[Opening DATA FOR THIS EXERCISE section]

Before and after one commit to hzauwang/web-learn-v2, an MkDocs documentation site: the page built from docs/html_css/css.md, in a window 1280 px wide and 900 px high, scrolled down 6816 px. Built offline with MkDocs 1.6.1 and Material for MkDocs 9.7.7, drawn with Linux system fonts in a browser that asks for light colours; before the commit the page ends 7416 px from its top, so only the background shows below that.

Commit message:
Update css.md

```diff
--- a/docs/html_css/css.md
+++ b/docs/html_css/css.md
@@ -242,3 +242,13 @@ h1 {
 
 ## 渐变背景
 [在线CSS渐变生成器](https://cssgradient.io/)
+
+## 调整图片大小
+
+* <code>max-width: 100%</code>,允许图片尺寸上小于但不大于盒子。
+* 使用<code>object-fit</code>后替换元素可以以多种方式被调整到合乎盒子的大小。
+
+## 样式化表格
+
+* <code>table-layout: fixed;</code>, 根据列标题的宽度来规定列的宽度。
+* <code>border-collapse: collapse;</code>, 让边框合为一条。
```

[Closing DATA FOR THIS EXERCISE section]

▶ _EXERCISE GOAL_:
Copy out all the entries shown above, character for character.

▶ _RESULT FOR THIS TASK_:
Before and after one commit to hzauwang/web-learn-v2, an MkDocs documentation site: the page built from docs/html_css/css.md, in a window 1280 px wide and 900 px high, scrolled down 6816 px. Built offline with MkDocs 1.6.1 and Material for MkDocs 9.7.7, drawn with Linux system fonts in a browser that asks for light colours; before the commit the page ends 7416 px from its top, so only the background shows below that.

Commit message:
Update css.md

```diff
--- a/docs/html_css/css.md
+++ b/docs/html_css/css.md
@@ -242,3 +242,13 @@ h1 {
 
 ## 渐变背景
 [在线CSS渐变生成器](https://cssgradient.io/)
+
+## 调整图片大小
+
+* <code>max-width: 100%</code>,允许图片尺寸上小于但不大于盒子。
+* 使用<code>object-fit</code>后替换元素可以以多种方式被调整到合乎盒子的大小。
+
+## 样式化表格
+
+* <code>table-layout: fixed;</code>, 根据列标题的宽度来规定列的宽度。
+* <code>border-collapse: collapse;</code>, 让边框合为一条。
```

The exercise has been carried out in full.